Despite all this, I spent the entire two hours sitting in the cinema thoroughly entertained by the movie. It defies logic: how can a campy take on a solemn story be so much fun to watch? But as much as purists and Dumas scholars and pompous critics will try to convince me otherwise, I can’t help but appreciate the direction Anderson & Co. took in handling the material for the movie. I think I would’ve been indignant and disappointed if they tried to make a solemn movie with full-fledged drama that matched the 1993 Disney version starring Chris O’Donnell and Kiefer Sutherland (or any of the previous versions that had been made before–take your pick, each generation does have its own Three Musketeers). I’d rather not see a diabolical Richelieu from Waltz as Tim Curry had played him because I grew up with that version and I loved it and I didn’t need another version like that.

Or worse, what if they tried to match the book and failed? That would’ve been catastrophic and I would’ve been even angrier. Mind you, this sort of catastrophe had happened before. It’s called Clash Of The Titans. I definitely wasn’t looking forward to see another one like that.

This 2011 edition never claimed to be ‘the definitive’ or ‘the original’ Three Musketeers. Even before the movie was released, it’s already been marketed as a version of the tale that “your parents or grandparents have ever seen before”. It’s made in 3D – one of the best uses of the technology in movies that I’ve seen this year – and it has steampunk influences. Think more ‘sci-fi’ than ‘period drama’ and you’re on the right track. I, for one, prepared myself more for a Resident Evil-esque fare than a Marie Antoinette-like dish so the movie came out exactly as I wanted and that’s how I managed to catch all the tongue-in-cheek humor of the film and end up gushing about it with my friend for two full hours after walking out of the cinema.

It’s a film that I call an “eye candy film”. If all else fails, you will at least still be treated to a highly good-looking cast (watch out for Luke Evans; he’s a far sexier Aramis than Charlie Sheen ever was), beautiful costumes (you will envy the Duke of Buckingham’s collection of shoes) and gorgeous set decoration/production design. The action is fast paced, and enhanced by the flawless 3D, and the choreography fluid and dynamic. The under-25 portion of the cast – Lerman, Gabriella Wilde, Juno Temple and Freddie Fox – are showing massive potential that I hope will make them stars in the future. Fox, in particular, stole the show from everyone.
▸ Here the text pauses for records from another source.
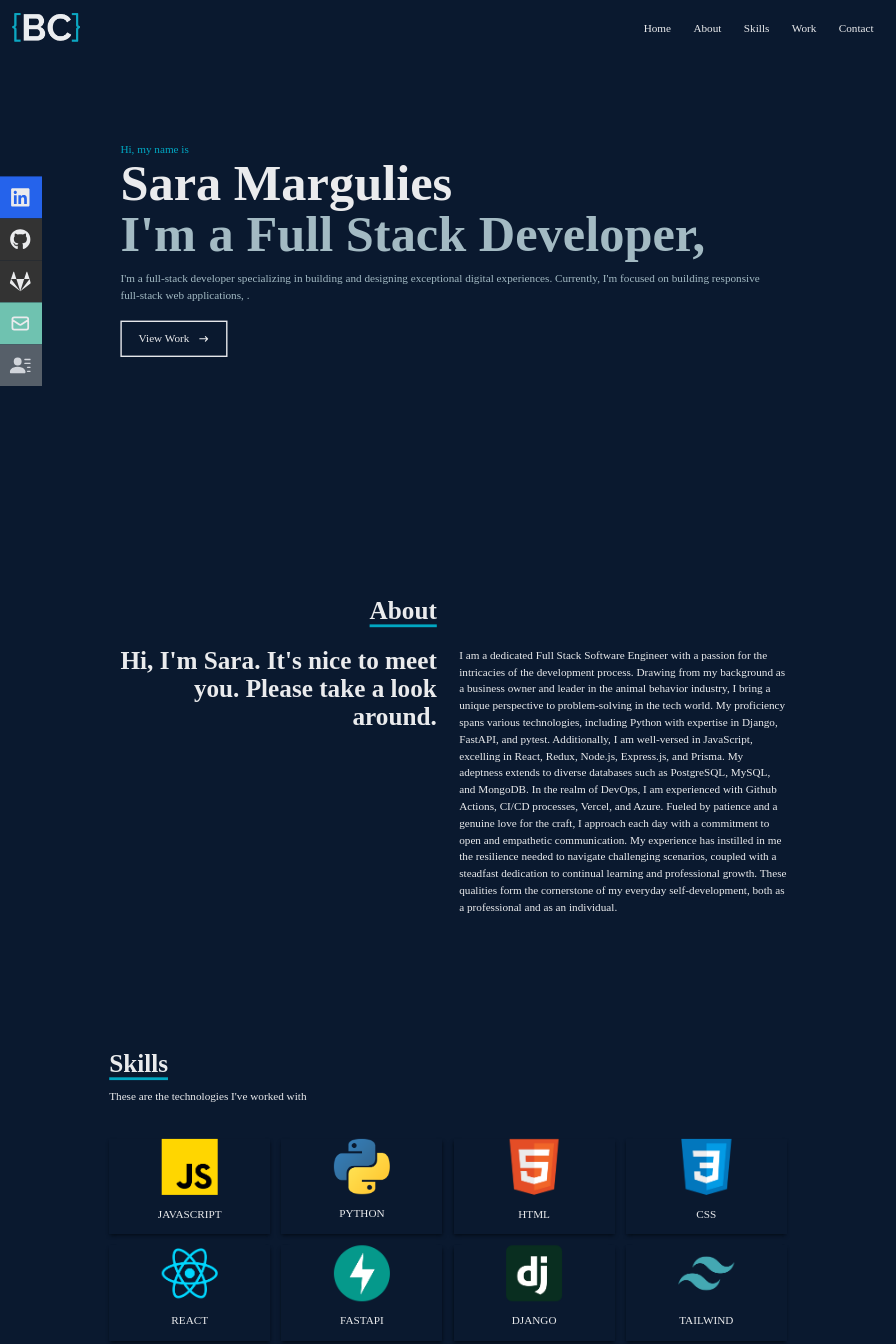
Repository: saramargulies/margulies-portfolio
Page: /
The author's editor kept a copy of each file at every save. The page is drawn from the files as they stood at one save, then again after the next save.
The browser window is 1280 px wide. The pictures show the part of the page from y = 0 to 1920 px (the page is 3600 px tall), at 70% of full size.
The project was rebuilt for these pictures with package versions that can differ from the ones it lists, and the page was loaded fresh each time.

Above is the page before, as saved 2023-12-05 12:45:28.

### public/index.html
<!DOCTYPE html>
<html lang="en">
  <head>
    <meta charset="utf-8" />
    <link rel="icon" href="%PUBLIC_URL%/favicon.ico" />
    <meta name="viewport" content="width=device-width, initial-scale=1" />
    <meta name="theme-color" content="#000000" />
    <meta
      name="description"
      content="Web site created using create-react-app"
    />
    <link rel="apple-touch-icon" href="%PUBLIC_URL%/logobluemobile.png" />
    <!--
      manifest.json provides metadata used when your web app is installed on a
      user's mobile device or desktop. See https://developers.google.com/web/fundamentals/web-app-manifest/
    -->
    <link rel="manifest" href="%PUBLIC_URL%/manifest.json" />
    <!--
      Notice the use of %PUBLIC_URL% in the tags above.
      It will be replaced with the URL of the `public` folder during the build.
      Only files inside the `public` folder can be referenced from the HTML.

      Unlike "/favicon.ico" or "favicon.ico", "%PUBLIC_URL%/favicon.ico" will
      work correctly both with client-side routing and a non-root public URL.
      Learn how to configure a non-root public URL by running `npm run build`.
    -->
    <title>Brad Cochi</title>
  </head>
  <body>
    <noscript>You need to enable JavaScript to run this app.</noscript>
    <div id="root"></div>
    <!--
      This HTML file is a template.
      If you open it directly in the browser, you will see an empty page.

      You can add webfonts, meta tags, or analytics to this file.
      The build step will place the bundled scripts into the <body> tag.

      To begin the development, run `npm start` or `yarn start`.
      To create a production bundle, use `npm run build` or `yarn build`.
    -->
  </body>
</html>

### src/components/Home.jsx
import React from "react";
import { HiArrowNarrowRight } from "react-icons/hi";
import { Link } from "react-scroll";

const Home = () => {
  return (
    <div name="home" className="w-full h-screen bg-[#0a192f]">
      {/* Container */}
      <div className="max-w-[1000px] mx-auto px-8 flex flex-col justify-center h-full">
        <p className="text-[#01a7c2]">Hi, my name is</p>
        <h1 className="text-4xl sm:text-7xl font-bold text-[#eaebed]">
          Sara Margulies
        </h1>
        <h2 className="text-4xl sm:text-7xl font-bold text-[#a3bac3]">
          I'm a Full Stack Developer,
        </h2>
        {/* Update the description in <p> tag to something personal */}
        <p className="text-[#a3bac3] py-4 max-w-700px">
          I'm a full-stack developer specializing in building and designing exceptional digital experiences. Currently, I'm focused on
          building responsive full-stack web applications, .
        </p>
        <div>
          <Link to="work" smooth={true} duration={500}>
            <button className="text-[#eaebed] group border-2 px-6 py-3 my-2 flex items-center hover:bg-[#01a7c2] hover:border-[#01a7c2]">
              View Work
              <span className="group-hover:rotate-90 duration-300">
                <HiArrowNarrowRight className="ml-3" />
              </span>
            </button>
          </Link>
        </div>
      </div>
    </div>
  );
};

export default Home;

### src/components/About.jsx
import React from "react";

const About = () => {
  return (
    <div name="about" className="w-full h-screen bg-[#0a192f] text-[#eaebed]">
      <div className="flex flex-col justify-center items-center w-full h-full">
        <div className="max-w-[1000px] w-full grid grid-cols-2 gap-8">
          <div className="sm:text-right pb-8 pl-4">
            <p className="text-4xl font-bold inline border-b-4 border-[#01a7c2]">
              About
            </p>
          </div>
          <div></div>
        </div>
        <div className="max-w-[1000px] w-full grid sm:grid-cols-2 gap-8 px-4">
          <div className="sm:text-right text-4xl font-bold">
            <p>
              Hi, I'm Sara. It's nice to meet you. Please take a look around.
            </p>
          </div>
          <div>
            <p>
              I am a dedicated Full Stack Software Engineer with a passion for
              the intricacies of the development process. Drawing from my
              background as a business owner and leader in the animal behavior
              industry, I bring a unique perspective to problem-solving in the
              tech world. My proficiency spans various technologies, including
              Python with expertise in Django, FastAPI, and pytest.
              Additionally, I am well-versed in JavaScript, excelling in React,
              Redux, Node.js, Express.js, and Prisma. My adeptness extends to
              diverse databases such as PostgreSQL, MySQL, and MongoDB. In the
              realm of DevOps, I am experienced with Github Actions, CI/CD
              processes, Vercel, and Azure. Fueled by patience and a genuine
              love for the craft, I approach each day with a commitment to open
              and empathetic communication. My experience has instilled in me
              the resilience needed to navigate challenging scenarios, coupled
              with a steadfast dedication to continual learning and professional
              growth. These qualities form the cornerstone of my everyday
              self-development, both as a professional and as an individual.
            </p>
          </div>
        </div>
      </div>
    </div>
  );
};

export default About;

### src/components/Skills.jsx
import React from "react";
import HTML from "../assets/html.png";
import CSS from "../assets/css.png";
import JavaScript from "../assets/javascript.png";
import Python from "../assets/python.png";
import ReactImg from "../assets/react.png";
import Django from "../assets/django.png";
import FastAPI from "../assets/fastapi.png";
import Tailwind from "../assets/tailwind.png";
import Bootstrap from "../assets/bootstrap.png";
import Mongo from "../assets/mongo.png";
import PostgreSQL from "../assets/postgresql.png";
import Docker from "../assets/docker.png";

const Skills = () => {
  return (
    <div
      name="skills"
      className="w-full min-h-screen flex items-center bg-[#0a192f] text-[#eaebed]"
    >
      {/* container */}
      <div className="max-w-[1000px] mx-auto p-4 flex flex-col justify-center w-full h-full">
        <div>
          <p className="text-4xl font-bold inline border-b-4 border-[#01a7c2]">
            Skills
          </p>
          <p className="py-4">These are the technologies I've worked with</p>
        </div>
        <div className="w-full grid grid-cols-2 sm:grid-cols-4 gap-4 text-center py-8">
          <div className="shadow-md shadow-[#040c16] hover:scale-110 duration-500">
            <img
              className="w-20 mx-auto"
              src={JavaScript}
              alt="JavaScript icon"
            />
            <p className="my-4">JAVASCRIPT</p>
          </div>
          <div className="shadow-md shadow-[#040c16] hover:scale-110 duration-500">
            <img className="w-20 mx-auto" src={Python} alt="Python icon" />
            <p className="my-4">PYTHON</p>
          </div>
          <div className="shadow-md shadow-[#040c16] hover:scale-110 duration-500">
            <img className="w-20 mx-auto" src={HTML} alt="HTML icon" />
            <p className="my-4">HTML</p>
          </div>
          <div className="shadow-md shadow-[#040c16] hover:scale-110 duration-500">
            <img className="w-20 mx-auto" src={CSS} alt="CSS icon" />
            <p className="my-4">CSS</p>
          </div>

          <div className="shadow-md shadow-[#040c16] hover:scale-110 duration-500">
            <img className="w-20 mx-auto" src={ReactImg} alt="React icon" />
            <p className="my-4">REACT</p>
          </div>
          <div className="shadow-md shadow-[#040c16] hover:scale-110 duration-500">
            <img className="w-20 mx-auto" src={FastAPI} alt="FastAPI icon" />
            <p className="my-4">FASTAPI</p>
          </div>
          <div className="shadow-md shadow-[#040c16] hover:scale-110 duration-500">
            <img className="w-20 mx-auto" src={Django} alt="Django icon" />
            <p className="my-4">DJANGO</p>
          </div>
          <div className="shadow-md shadow-[#040c16] hover:scale-110 duration-500">
            <img className="w-20 mx-auto" src={Tailwind} alt="Tailwind icon" />
            <p className="my-4">TAILWIND</p>
          </div>
          <div className="shadow-md shadow-[#040c16] hover:scale-110 duration-500">
            <img
              className="w-20 mx-auto"
              src={Bootstrap}
              alt="Bootstrap icon"
            />
            <p className="my-4">BOOTSTRAP</p>
          </div>
          <div className="shadow-md shadow-[#040c16] hover:scale-110 duration-500">
            <img className="w-20 mx-auto" src={Mongo} alt="Mongo DB icon" />
            <p className="my-4">MONGO DB</p>
          </div>
          <div className="shadow-md shadow-[#040c16] hover:scale-110 duration-500">
            <img
              className="w-20 mx-auto"
              src={PostgreSQL}
              alt="PostgreSQL icon"
            />
            <p className="my-4">POSTGRESQL</p>
          </div>
          <div className="shadow-md shadow-[#040c16] hover:scale-110 duration-500">
            <img className="w-20 mx-auto" src={Docker} alt="Docker icon" />
            <p className="my-4">DOCKER</p>
          </div>
        </div>
      </div>
    </div>
  );
};

export default Skills;

### src/components/Work.jsx
import React from "react";
import NPDBImg from "../assets/projects/NPDBImg.png";

const Work = () => {
  return (
    <div
      name="work"
      className="w-full md:min-h-screen flex items-center text-[#eaebed] bg-[#0a192f]"
    >
      <div className="max-w-[1000px] mx-auto p-4 flex flex-col justify-center w-full h-full">
        <div className="pb-8">
          <p className="text-4xl font-bold online border-b-4 text-[#eaebed] border-[#01a7c2]">
            Work
          </p>
          <p className="py-6">Check out some of my recent work</p>
        </div>

        {/* Container */}
        <div className="grid sm:grid-cols-2 md:grid-cols-3 gap-4">
          {/* Grid Item */}
          <div
            style={{ backgroundImage: `url(${NPDBImg})` }}
            className="shadow-lg shadow-[#040c16] group container rounded-md flex justify-center items-center mx-auto content-div"
          >
            {/* Hover Effects */}
            <div className="opacity-0 group-hover:opacity-100">
              <span className="text-2xl font-bold text-[#eaebed] track-wider">
                React JS Application
              </span>
              <div className="pt-8 text-center">
                <a
                  href="https://saramargs.gitlab.io/npdt/"
                  target="_blank"
                  rel="noopener noreferrer"
                >
                  <button className="text-center rounded-lg px-4 py-3 m-2 bg-[#eaebed] text-gray-700 font-bold text-lg">
                    Demo
                  </button>
                </a>
                <a
                  href="https://gitlab.com/saramargs/npdt"
                  target="_blank"
                  rel="noopener noreferrer"
                >
                  <button className="text-center rounded-lg px-4 py-3 m-2 bg-[#eaebed] text-gray-700 font-bold text-lg">
                    Code
                  </button>
                </a>
              </div>
            </div>
          </div>
        </div>
      </div>
    </div>
  );
};

export default Work;

### src/components/Contact.jsx
import React from "react";

const Contact = () => {
  return (
    <div
      name="contact"
      className="w-full min-h-screen bg-[#0a192f] flex justify-center items-center"
    >
      <form
        method="POST"
        action="https://getform.io/f/15822fa6-c7ff-455a-a9fe-c3d2c82dc92a"
        className="flex flex-col max-w-[600px] w-full p-4"
      >
        <div className="pb-8">
          <p className="text-4xl font-bold inline border-b-4 border-[#01a7c2] text-[#eaebed]">
            Contact
          </p>
          <p className="text-[#eaebed] py-4">
            Submit the form below or reach out to SaraAustenM@gmail.com
          </p>
        </div>
        <input
          className="p-2 bg-[#ccd6f6]"
          type="text"
          placeholder="Name"
          name="name"
        />
        <input
          className="my-4 p-2 bg-[#ccd6f6]"
          type="email"
          placeholder="Email"
          name="email"
        />
        <textarea
          className="p-2 bg-[#ccd6f6]"
          name="message"
          rows="10"
          placeholder="Message"
        />
        <button className="text-[#eaebed] border-2 px-4 py-3 my-8 mx-auto flex items-center hover:bg-[#01a7c2] hover:border-[#01a7c2]">
          Let's Collaborate
        </button>
      </form>
    </div>
  );
};

export default Contact;

Loaded but not shown: src/index.js (common file); src/index.css (common file); tailwind.config.js (common file); src/App.js (26 lines, source omitted); src/components/Navbar.jsx (193 lines, source omitted)

After the next save:
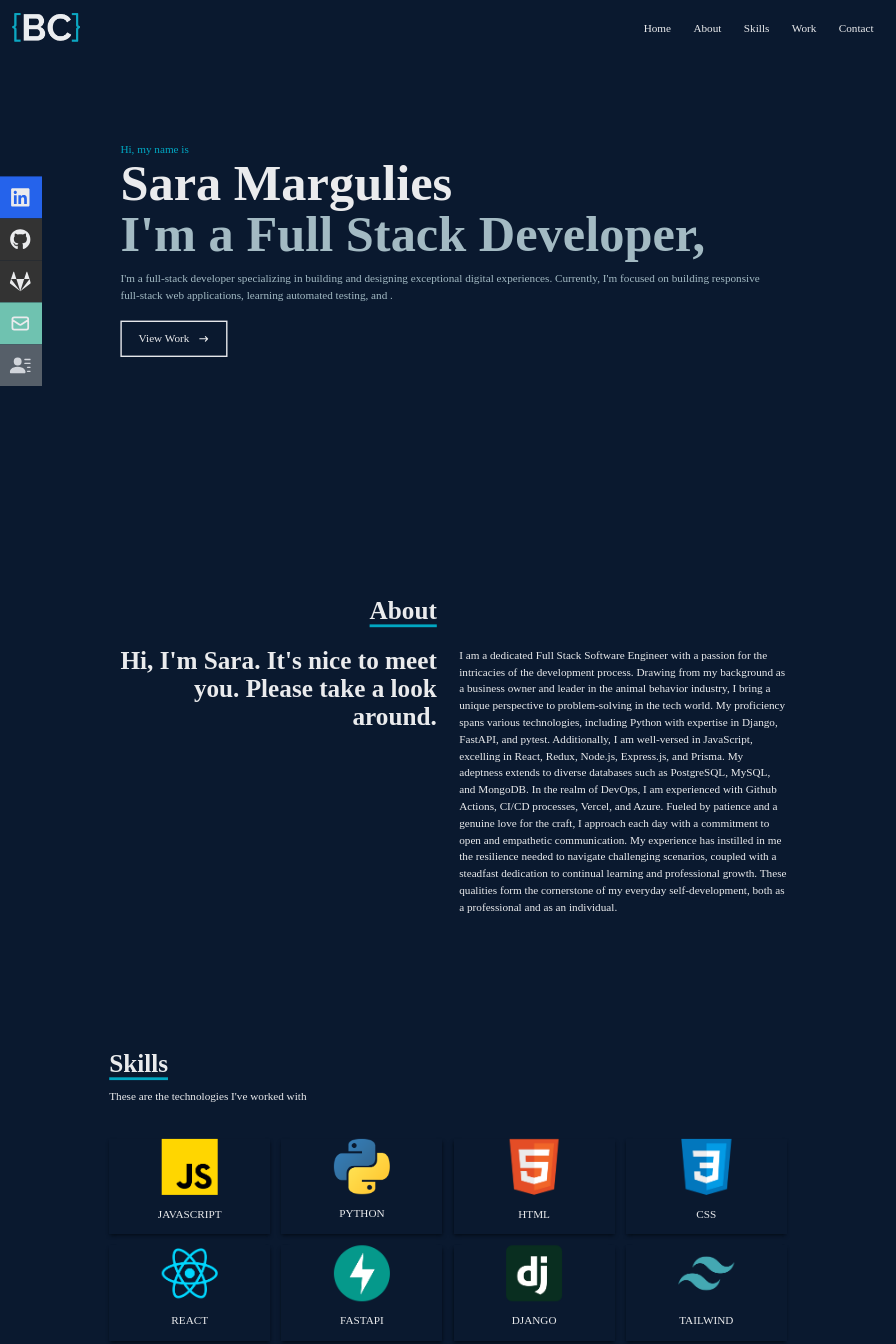
Saved 5 s later.
--- a/src/components/Home.jsx
+++ b/src/components/Home.jsx
@@ -17,7 +17,7 @@
         {/* Update the description in <p> tag to something personal */}
         <p className="text-[#a3bac3] py-4 max-w-700px">
           I'm a full-stack developer specializing in building and designing exceptional digital experiences. Currently, I'm focused on
-          building responsive full-stack web applications, .
+          building responsive full-stack web applications, learning automated testing, and .
         </p>
         <div>
           <Link to="work" smooth={true} duration={500}>

After the 2 saves that followed:
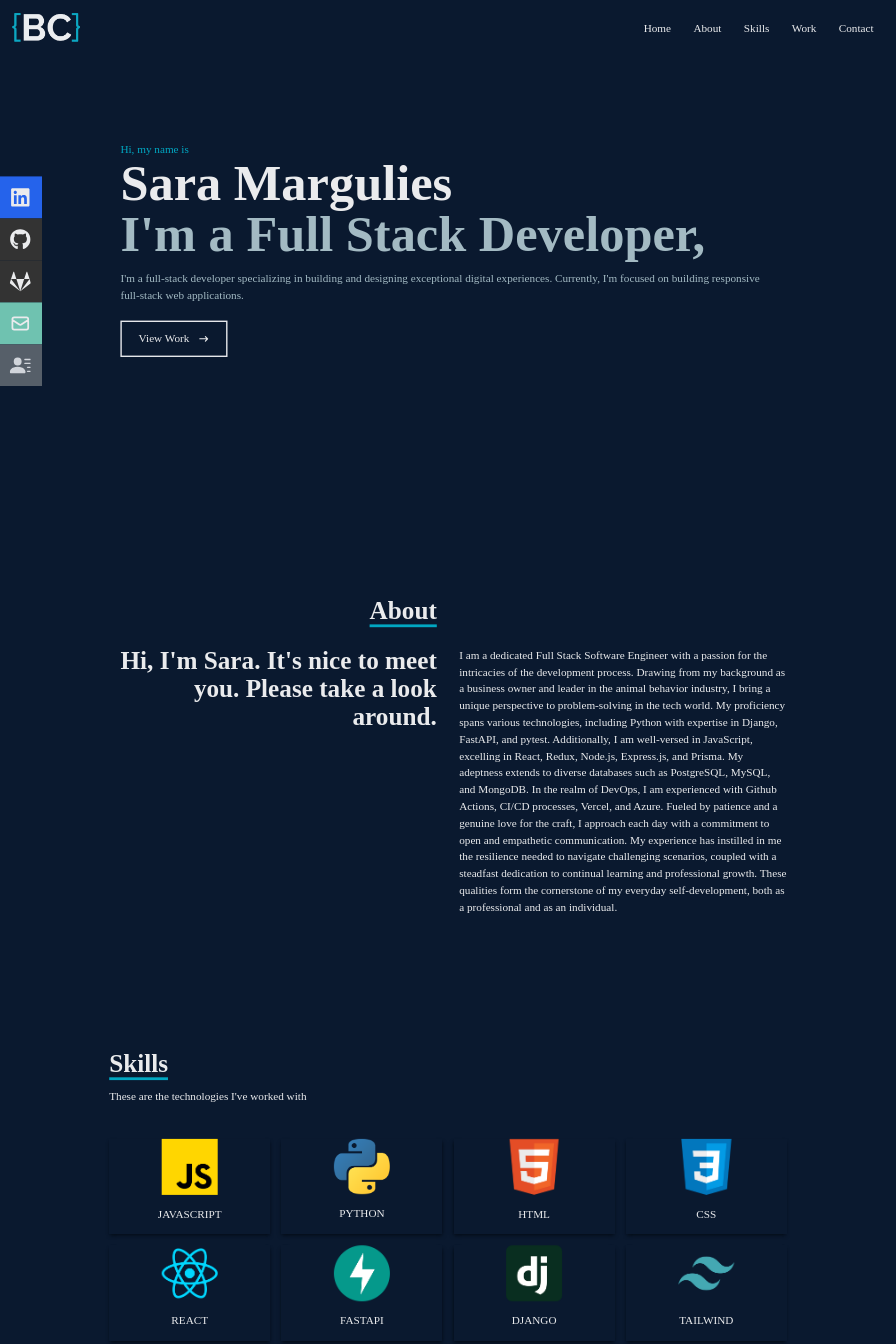
The 2 saves are shown as one change because they came seconds apart.
The last was saved 8 s later.
--- a/src/components/Home.jsx
+++ b/src/components/Home.jsx
@@ -17,7 +17,7 @@
         {/* Update the description in <p> tag to something personal */}
         <p className="text-[#a3bac3] py-4 max-w-700px">
           I'm a full-stack developer specializing in building and designing exceptional digital experiences. Currently, I'm focused on
-          building responsive full-stack web applications, learning automated testing, and .
+          building responsive full-stack web applications.
         </p>
         <div>
           <Link to="work" smooth={true} duration={500}>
If his portrayal of Louis is not evidence of a great huge talent, I don’t know what is.

I never thought I would say this but I sincerely hope Anderson will considering making a sequel. One Three Musketeers movie where the fighting is done in corsets and fancy tailored suits is definitely not enough.